> [GIVEN RECORDS]
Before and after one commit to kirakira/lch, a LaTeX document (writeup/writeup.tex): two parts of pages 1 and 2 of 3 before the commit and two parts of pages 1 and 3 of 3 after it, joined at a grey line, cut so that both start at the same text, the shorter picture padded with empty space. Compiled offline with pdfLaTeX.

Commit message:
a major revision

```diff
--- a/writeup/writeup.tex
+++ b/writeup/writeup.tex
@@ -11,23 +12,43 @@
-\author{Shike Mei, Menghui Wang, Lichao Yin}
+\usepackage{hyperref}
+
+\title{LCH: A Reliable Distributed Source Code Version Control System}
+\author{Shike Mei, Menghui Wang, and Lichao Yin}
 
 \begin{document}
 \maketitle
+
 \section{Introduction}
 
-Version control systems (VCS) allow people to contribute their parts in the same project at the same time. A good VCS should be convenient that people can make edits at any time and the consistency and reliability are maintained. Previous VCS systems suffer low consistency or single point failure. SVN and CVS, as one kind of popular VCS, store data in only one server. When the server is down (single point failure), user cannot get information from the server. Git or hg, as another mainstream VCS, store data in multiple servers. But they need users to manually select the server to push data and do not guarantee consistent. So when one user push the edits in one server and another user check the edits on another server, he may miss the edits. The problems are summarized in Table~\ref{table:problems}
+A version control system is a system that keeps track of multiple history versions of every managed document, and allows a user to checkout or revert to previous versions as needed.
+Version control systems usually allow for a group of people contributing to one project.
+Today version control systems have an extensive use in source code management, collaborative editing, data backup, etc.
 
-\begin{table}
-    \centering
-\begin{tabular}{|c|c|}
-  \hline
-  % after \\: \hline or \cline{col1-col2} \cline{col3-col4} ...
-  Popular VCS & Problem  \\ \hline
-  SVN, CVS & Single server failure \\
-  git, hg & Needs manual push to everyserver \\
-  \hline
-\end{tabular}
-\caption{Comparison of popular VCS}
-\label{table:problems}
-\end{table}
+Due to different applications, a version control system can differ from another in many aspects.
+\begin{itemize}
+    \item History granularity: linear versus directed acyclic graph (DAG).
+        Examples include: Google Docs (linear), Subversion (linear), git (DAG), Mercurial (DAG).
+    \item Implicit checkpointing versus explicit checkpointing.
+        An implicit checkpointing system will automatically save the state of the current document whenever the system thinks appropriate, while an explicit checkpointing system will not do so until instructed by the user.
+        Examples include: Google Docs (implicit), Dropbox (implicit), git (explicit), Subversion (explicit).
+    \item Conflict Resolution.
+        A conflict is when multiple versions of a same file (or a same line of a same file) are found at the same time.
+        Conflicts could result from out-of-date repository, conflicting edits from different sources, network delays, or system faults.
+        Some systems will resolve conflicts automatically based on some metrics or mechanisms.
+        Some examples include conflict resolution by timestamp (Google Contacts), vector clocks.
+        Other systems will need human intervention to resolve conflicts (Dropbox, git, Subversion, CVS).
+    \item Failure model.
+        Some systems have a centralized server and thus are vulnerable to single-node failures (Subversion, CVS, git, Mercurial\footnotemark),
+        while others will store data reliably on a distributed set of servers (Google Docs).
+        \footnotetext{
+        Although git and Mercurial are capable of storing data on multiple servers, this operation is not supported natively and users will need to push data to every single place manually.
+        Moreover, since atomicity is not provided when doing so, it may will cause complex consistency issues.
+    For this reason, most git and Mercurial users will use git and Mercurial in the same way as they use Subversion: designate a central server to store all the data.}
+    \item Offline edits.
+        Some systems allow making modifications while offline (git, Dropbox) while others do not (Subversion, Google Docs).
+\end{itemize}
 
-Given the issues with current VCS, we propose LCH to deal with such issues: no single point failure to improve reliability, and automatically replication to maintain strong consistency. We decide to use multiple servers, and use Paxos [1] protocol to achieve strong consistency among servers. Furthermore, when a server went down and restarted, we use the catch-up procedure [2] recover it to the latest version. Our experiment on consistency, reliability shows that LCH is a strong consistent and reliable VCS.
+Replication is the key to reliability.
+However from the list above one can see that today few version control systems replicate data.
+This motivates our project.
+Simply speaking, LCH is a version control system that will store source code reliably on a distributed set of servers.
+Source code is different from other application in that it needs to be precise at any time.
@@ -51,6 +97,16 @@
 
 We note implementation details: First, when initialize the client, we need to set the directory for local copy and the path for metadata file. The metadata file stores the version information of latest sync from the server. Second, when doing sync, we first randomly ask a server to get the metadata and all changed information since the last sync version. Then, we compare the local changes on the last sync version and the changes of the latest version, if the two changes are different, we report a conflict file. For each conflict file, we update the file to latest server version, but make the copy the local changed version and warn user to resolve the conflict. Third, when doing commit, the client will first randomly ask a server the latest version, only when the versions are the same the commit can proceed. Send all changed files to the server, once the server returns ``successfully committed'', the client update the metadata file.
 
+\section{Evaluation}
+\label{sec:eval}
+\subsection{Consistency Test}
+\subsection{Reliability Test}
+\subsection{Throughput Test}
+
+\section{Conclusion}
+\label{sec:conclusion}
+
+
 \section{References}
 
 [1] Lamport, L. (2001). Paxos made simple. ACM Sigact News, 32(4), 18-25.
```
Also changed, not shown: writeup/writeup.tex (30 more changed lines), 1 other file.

> [TRY IT]
Would you retype all of the lines shown above, exactly as given?

> [WRITTEN RESPONSE]
Before and after one commit to kirakira/lch, a LaTeX document (writeup/writeup.tex): two parts of pages 1 and 2 of 3 before the commit and two parts of pages 1 and 3 of 3 after it, joined at a grey line, cut so that both start at the same text, the shorter picture padded with empty space. Compiled offline with pdfLaTeX.

Commit message:
a major revision

```diff
--- a/writeup/writeup.tex
+++ b/writeup/writeup.tex
@@ -11,23 +12,43 @@
-\author{Shike Mei, Menghui Wang, Lichao Yin}
+\usepackage{hyperref}
+
+\title{LCH: A Reliable Distributed Source Code Version Control System}
+\author{Shike Mei, Menghui Wang, and Lichao Yin}
 
 \begin{document}
 \maketitle
+
 \section{Introduction}
 
-Version control systems (VCS) allow people to contribute their parts in the same project at the same time. A good VCS should be convenient that people can make edits at any time and the consistency and reliability are maintained. Previous VCS systems suffer low consistency or single point failure. SVN and CVS, as one kind of popular VCS, store data in only one server. When the server is down (single point failure), user cannot get information from the server. Git or hg, as another mainstream VCS, store data in multiple servers. But they need users to manually select the server to push data and do not guarantee consistent. So when one user push the edits in one server and another user check the edits on another server, he may miss the edits. The problems are summarized in Table~\ref{table:problems}
+A version control system is a system that keeps track of multiple history versions of every managed document, and allows a user to checkout or revert to previous versions as needed.
+Version control systems usually allow for a group of people contributing to one project.
+Today version control systems have an extensive use in source code management, collaborative editing, data backup, etc.
 
-\begin{table}
-    \centering
-\begin{tabular}{|c|c|}
-  \hline
-  % after \\: \hline or \cline{col1-col2} \cline{col3-col4} ...
-  Popular VCS & Problem  \\ \hline
-  SVN, CVS & Single server failure \\
-  git, hg & Needs manual push to everyserver \\
-  \hline
-\end{tabular}
-\caption{Comparison of popular VCS}
-\label{table:problems}
-\end{table}
+Due to different applications, a version control system can differ from another in many aspects.
+\begin{itemize}
+    \item History granularity: linear versus directed acyclic graph (DAG).
+        Examples include: Google Docs (linear), Subversion (linear), git (DAG), Mercurial (DAG).
+    \item Implicit checkpointing versus explicit checkpointing.
+        An implicit checkpointing system will automatically save the state of the current document whenever the system thinks appropriate, while an explicit checkpointing system will not do so until instructed by the user.
+        Examples include: Google Docs (implicit), Dropbox (implicit), git (explicit), Subversion (explicit).
+    \item Conflict Resolution.
+        A conflict is when multiple versions of a same file (or a same line of a same file) are found at the same time.
+        Conflicts could result from out-of-date repository, conflicting edits from different sources, network delays, or system faults.
+        Some systems will resolve conflicts automatically based on some metrics or mechanisms.
+        Some examples include conflict resolution by timestamp (Google Contacts), vector clocks.
+        Other systems will need human intervention to resolve conflicts (Dropbox, git, Subversion, CVS).
+    \item Failure model.
+        Some systems have a centralized server and thus are vulnerable to single-node failures (Subversion, CVS, git, Mercurial\footnotemark),
+        while others will store data reliably on a distributed set of servers (Google Docs).
+        \footnotetext{
+        Although git and Mercurial are capable of storing data on multiple servers, this operation is not supported natively and users will need to push data to every single place manually.
+        Moreover, since atomicity is not provided when doing so, it may will cause complex consistency issues.
+    For this reason, most git and Mercurial users will use git and Mercurial in the same way as they use Subversion: designate a central server to store all the data.}
+    \item Offline edits.
+        Some systems allow making modifications while offline (git, Dropbox) while others do not (Subversion, Google Docs).
+\end{itemize}
 
-Given the issues with current VCS, we propose LCH to deal with such issues: no single point failure to improve reliability, and automatically replication to maintain strong consistency. We decide to use multiple servers, and use Paxos [1] protocol to achieve strong consistency among servers. Furthermore, when a server went down and restarted, we use the catch-up procedure [2] recover it to the latest version. Our experiment on consistency, reliability shows that LCH is a strong consistent and reliable VCS.
+Replication is the key to reliability.
+However from the list above one can see that today few version control systems replicate data.
+This motivates our project.
+Simply speaking, LCH is a version control system that will store source code reliably on a distributed set of servers.
+Source code is different from other application in that it needs to be precise at any time.
@@ -51,6 +97,16 @@
 
 We note implementation details: First, when initialize the client, we need to set the directory for local copy and the path for metadata file. The metadata file stores the version information of latest sync from the server. Second, when doing sync, we first randomly ask a server to get the metadata and all changed information since the last sync version. Then, we compare the local changes on the last sync version and the changes of the latest version, if the two changes are different, we report a conflict file. For each conflict file, we update the file to latest server version, but make the copy the local changed version and warn user to resolve the conflict. Third, when doing commit, the client will first randomly ask a server the latest version, only when the versions are the same the commit can proceed. Send all changed files to the server, once the server returns ``successfully committed'', the client update the metadata file.
 
+\section{Evaluation}
+\label{sec:eval}
+\subsection{Consistency Test}
+\subsection{Reliability Test}
+\subsection{Throughput Test}
+
+\section{Conclusion}
+\label{sec:conclusion}
+
+
 \section{References}
 
 [1] Lamport, L. (2001). Paxos made simple. ACM Sigact News, 32(4), 18-25.
```
Also changed, not shown: writeup/writeup.tex (30 more changed lines), 1 other file.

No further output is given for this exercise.